Lai, more commonly known as the Book of Lai is an illustrator who owns a small illustration studio in Kuala Lumpur. He mostly does commercial illustrations. Recently, he has ventured into producing illustrations for children storybooks. Lai’s contrasting personality allows him to see both sides of the coin which allows him to make better decisions and create his unique art form.
How do you define your style? Where did the inspiration for your style come from?
I like to draw things with a blend of fiction and reality. Given my polarizing personality, my conscious thought process is often mixed with my subconscious thinking. In turn, this thought process helps me to create something imaginative out of things we can find in reality.
The inspiration for my style came from a scene in Mr Bean, specifically the scene where Mr Bean was sitting on top of a sofa at the roof of a car. When I draw something on top of a car, I often question myself as to why I would draw something in that manner. My inquisitive nature breeds this self-sustaining principle where I no longer rely on others to be financially and mentally stable. This principle keeps me in touch with my imagination and it helps me translate a fiction of imagination with a piece of reality. To me, that process is truly liberating and it allows me to tell a story in an unconventional way.
What do you enjoy the most about your job?
The freedom to create. When I was younger, I wanted to become a scientist. It never crossed my mind that I would be an artist. Initially, I perceived scientists as people who would always create stuff. Little did I know that a scientist’s job can be quite boring as they tend to do a lot of experiments and analyze information.
However, I did like the aspect of creating or inventing something. It wasn’t until I became an artist where I realized the ability to create an idea, concept or ambience to the people that are viewing my work. Hence, the part of my job was something that I really enjoyed and it keeps me motivated.
What were some of the challenges you faced throughout your creative journey?

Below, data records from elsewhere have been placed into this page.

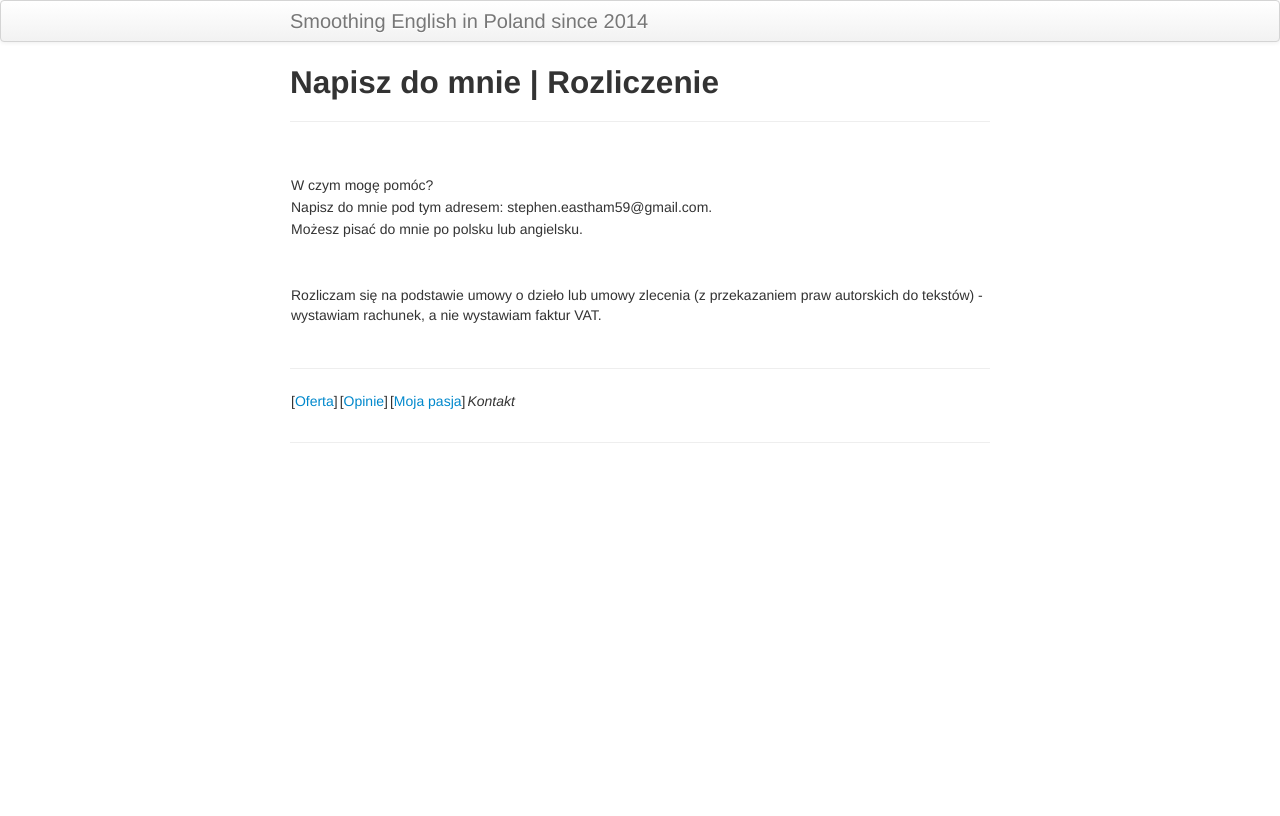
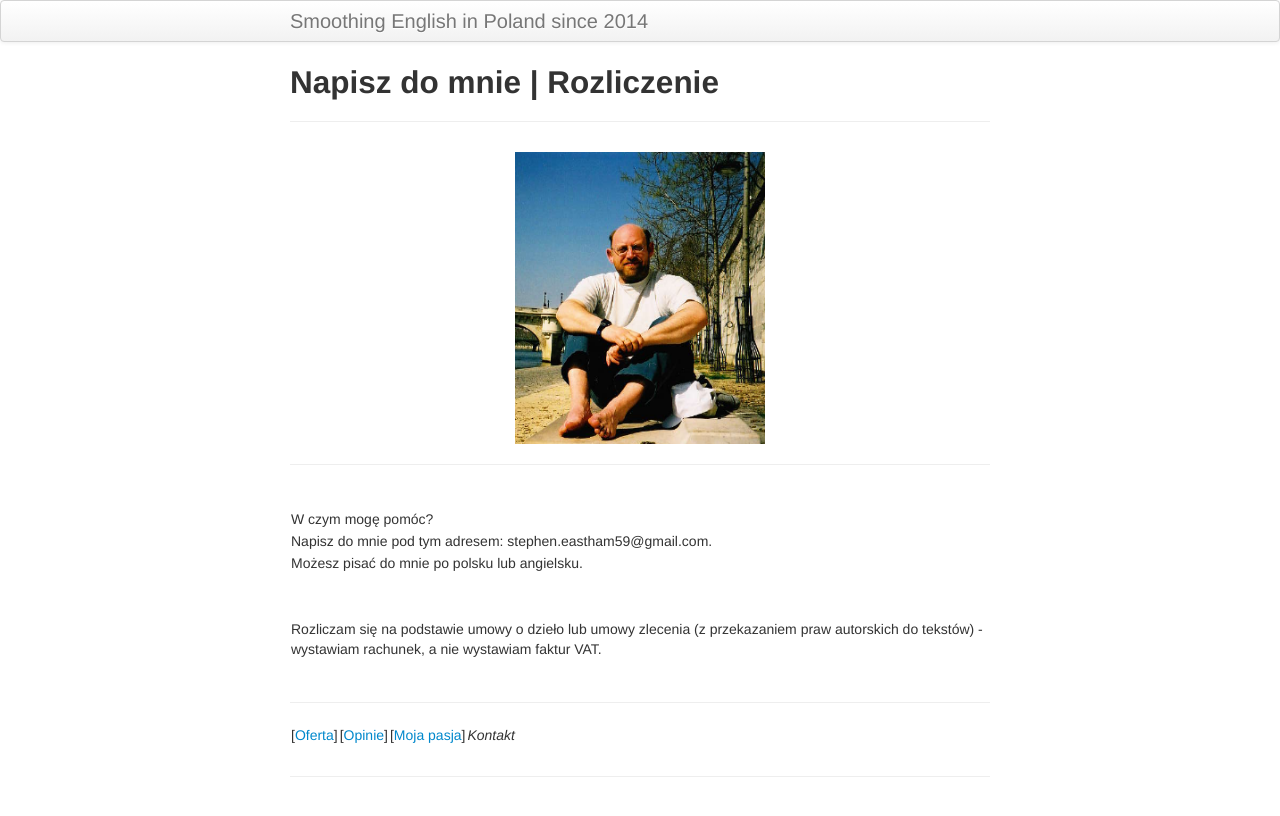
Before and after one commit to StephenEastham/StephenEastham.github.io, a Jekyll site: the page built from pages/kontakt.md, in a window 1280 px wide. Shown: the top 816 px of the page. Built offline with Jekyll 4.4.1, drawn with Linux system fonts in a browser that asks for light colours.

Commit message:
Update kontakt.md

```diff
--- a/pages/kontakt.md
+++ b/pages/kontakt.md
@@ -3,6 +3,11 @@ layout: page
 title: Napisz do mnie | Rozliczenie
 description:
 ---
+
+![](../images/stephen.png){: width="250" height="188" style="display: block; margin: 0 auto"}
+
+---
+
 |
 ---------|
 W czym mogę pomóc? |
```
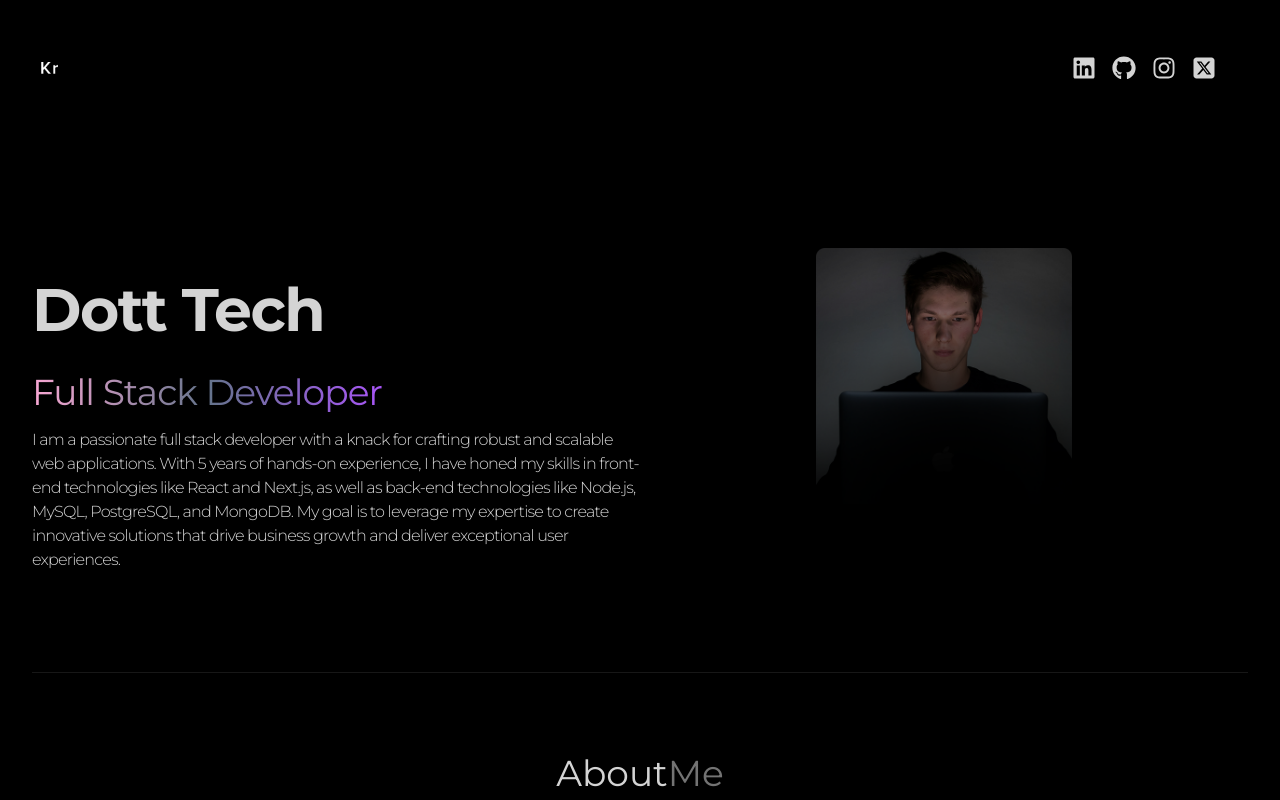
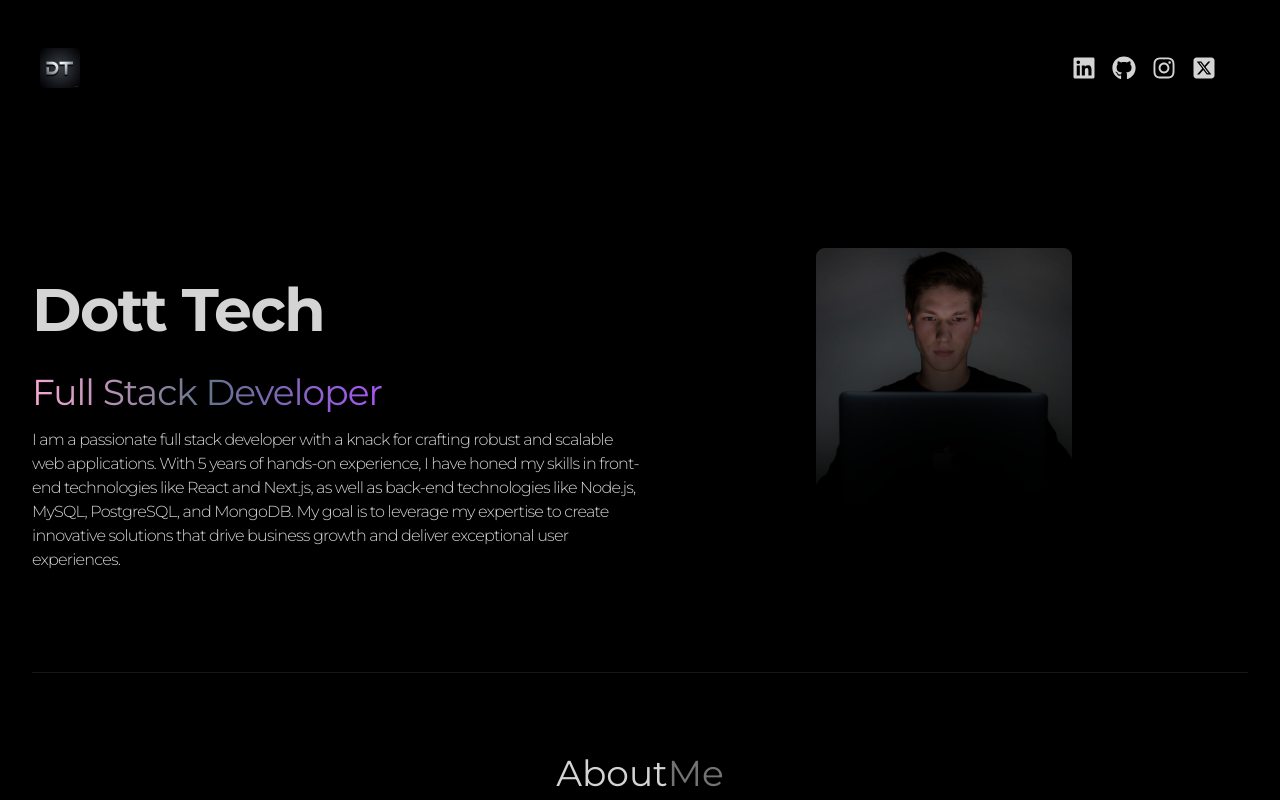
Before and after one commit to maleekadedotun/react-portfolio, a React (Vite) app: page / in a window 1280 px wide. Shown: the top 800 px of the page. Built offline with nearby package versions, Linux system fonts and the light colour scheme; no server answers; a web font is replaced by a local one.

Commit message:
edit logo

```diff
--- a/src/App.jsx
+++ b/src/App.jsx
@@ -35,4 +35,5 @@ const App = () => {
   );
 }
 
+// npm run dev to start server.
 export default App;
--- a/src/components/Navbar.jsx
+++ b/src/components/Navbar.jsx
@@ -1,5 +1,5 @@
 // import React from 'react'
-import Logo from "../assets/kevinRushLogo.png";
+import Logo from "../assets/my logo.jpeg";
 import { FaLinkedin } from "react-icons/fa";
 import { FaGithub } from "react-icons/fa";
 import { FaSquareXTwitter } from "react-icons/fa6";
@@ -9,7 +9,7 @@ const Navbar = () => {
   return (
     <nav className='mb-20 flex items-center justify-between py-6'>
         <div className='flex flex-shrink-0 items-center'>
-            <img className="mx-2 w-5" src={Logo} alt="" />
+            <img className="mx-2 w-10" src={Logo} alt="" />
         </div>
         <div className="m-8 flex items-center justify-center gap-4 text-2xl">
             <FaLinkedin />
```
Also changed, not shown: src/assets/my logo.jpeg (added).
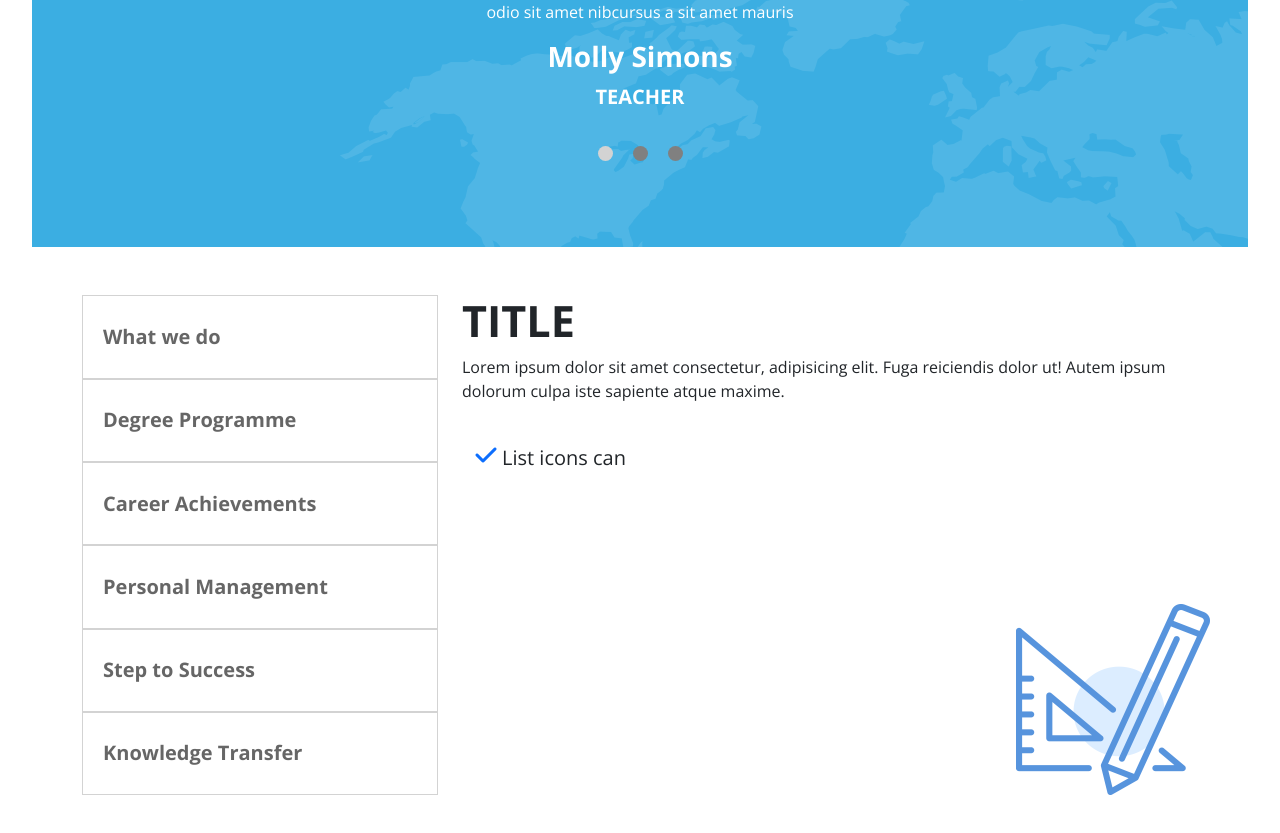
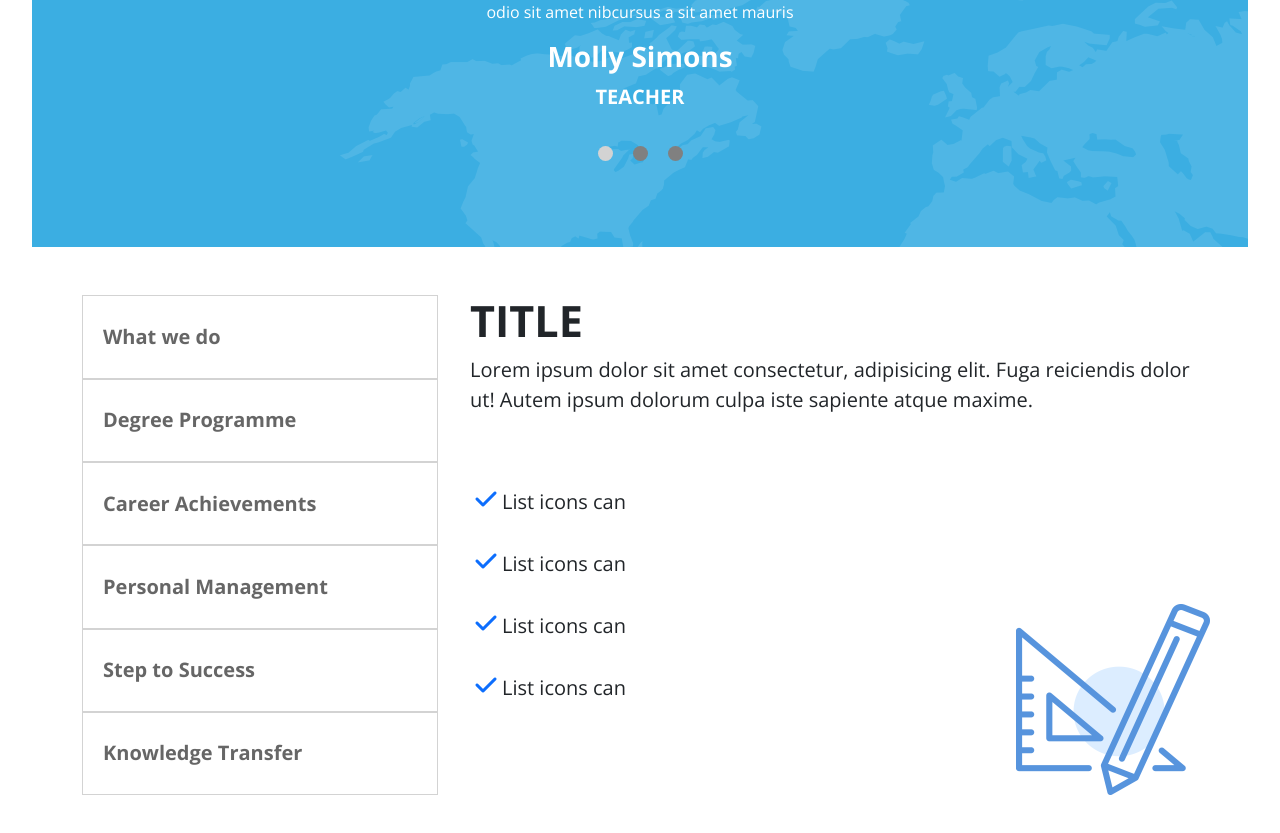
Before and after one commit to AleScla/proj-html-vuejs, a Vue app: page / in a window 1280 px wide. Shown: the part 2270-3103 px from the top of the page. Built offline with nearby package versions, Linux system fonts and the light colour scheme.

Commit message:
ultimato array di oggetti per l'inserimento dinamico

```diff
--- a/src/components/mainComponents/MoreInfoSection.vue
+++ b/src/components/mainComponents/MoreInfoSection.vue
@@ -22,10 +22,19 @@ export default {
             </div>
             <!-- da gestire con un v-for e mettere in d-none in base all'index -->
             <div class="col-8">
-              <h3> TITLE</h3>
-              <p>Lorem ipsum dolor sit amet consectetur, adipisicing elit. Fuga reiciendis dolor ut! Autem ipsum dolorum culpa iste sapiente atque maxime.</p>
-              <ul class="fa-ul">
-                <li class="py-4"><span class="fa-li text-primary"><i class="fa-solid fa-check fa-xl"></i></span>
+              <h3 class="px-2"> TITLE</h3>
+              <p class="fs-5 px-2">Lorem ipsum dolor sit amet consectetur, adipisicing elit. Fuga reiciendis dolor ut! Autem ipsum dolorum culpa iste sapiente atque maxime.</p>
+              <ul class="fa-ul py-5">
+                <li class="py-2 "><span class="fa-li text-primary"><i class="fa-solid fa-check fa-xl"></i></span>
+                  <p class="fs-5">List icons can</p>
+                </li>
+                <li class="py-2 "><span class="fa-li text-primary"><i class="fa-solid fa-check fa-xl"></i></span>
+                  <p class="fs-5">List icons can</p>
+                </li>
+                <li class="py-2 "><span class="fa-li text-primary"><i class="fa-solid fa-check fa-xl"></i></span>
+                  <p class="fs-5">List icons can</p>
+                </li>
+                <li class="py-2 "><span class="fa-li text-primary"><i class="fa-solid fa-check fa-xl"></i></span>
                   <p class="fs-5">List icons can</p>
                 </li>
               </ul>
--- a/src/store.js
+++ b/src/store.js
@@ -246,7 +246,6 @@ export const store = reactive ({
             ],
             img:'/img/h12-tabs-icon-1.png'
         },
-
         {
             thumbTitle: 'Degree Programme',
             thumbText: [
```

Recently, I started to face a creative burnout. Usually, it occurs to most artists when they approach 30. When it hits, there tends to be a lack of inspiration and a feeling of unfulfillment which can make it difficult for us to continue our art career because we may feel that our style is getting a bit repetitive. I am not feeling that now but I have a feeling that it will come soon.
As an artist, I think we constantly wrestle with the idea of creating something that is familiar with our audience or experimenting with new ideas and concepts that the audience may not like. It can be easy to lose your creative identity in that fight but I think I have found a balance to creating what I want and telling a familiar story that is relatable to our audience. It is a little bit easier now because I am working on illustrations for children storybooks so there is a huge degree of creativity that I can work with. This helps me to stay connected to my purpose in creating art and reduce my chances of suffering from a creative burnout.
What were some of your favorite projects that you worked on?
Last year, we collaborated with Snapchat to create 800 localized stickers for their app. It was a true honor to make our mark as Malaysian on an international platform like Snapchat. I felt really happy that we were able to make people from all around the world understand and be aware of Malaysian culture. It was also one of the most memorable projects that I worked on because we had to create 800 stickers — and that is a lot of stickers.
As an artist, I think we constantly wrestle with the idea of creating something that is familiar with our audience or experimenting with new ideas and concepts that the audience may not like.
What do you hope to achieve with your work?
Generally, I want to create more stories and ambience for my audience to experience. In terms of projects, I am working with Puma to localize the graphic culture. I try to incorporate some Malaysian elements into their graphics to emulate that New York pop-culture vibe. It is a fun project and it will be a good platform for outsiders to pick up on it and spread the South East Asian culture on an international platform.
In the future, I hope I can properly teach people about my storytelling process. Currently, I have a couple of pointers and some tips and tricks on how I tell my stories but it is not something substantial that can be implemented at a college or university. This is because there are so many aspects to storytelling such as Character Development Art and Environmental Design that need to be properly explored.
Who are 3 local Creative Crushes that inspire you?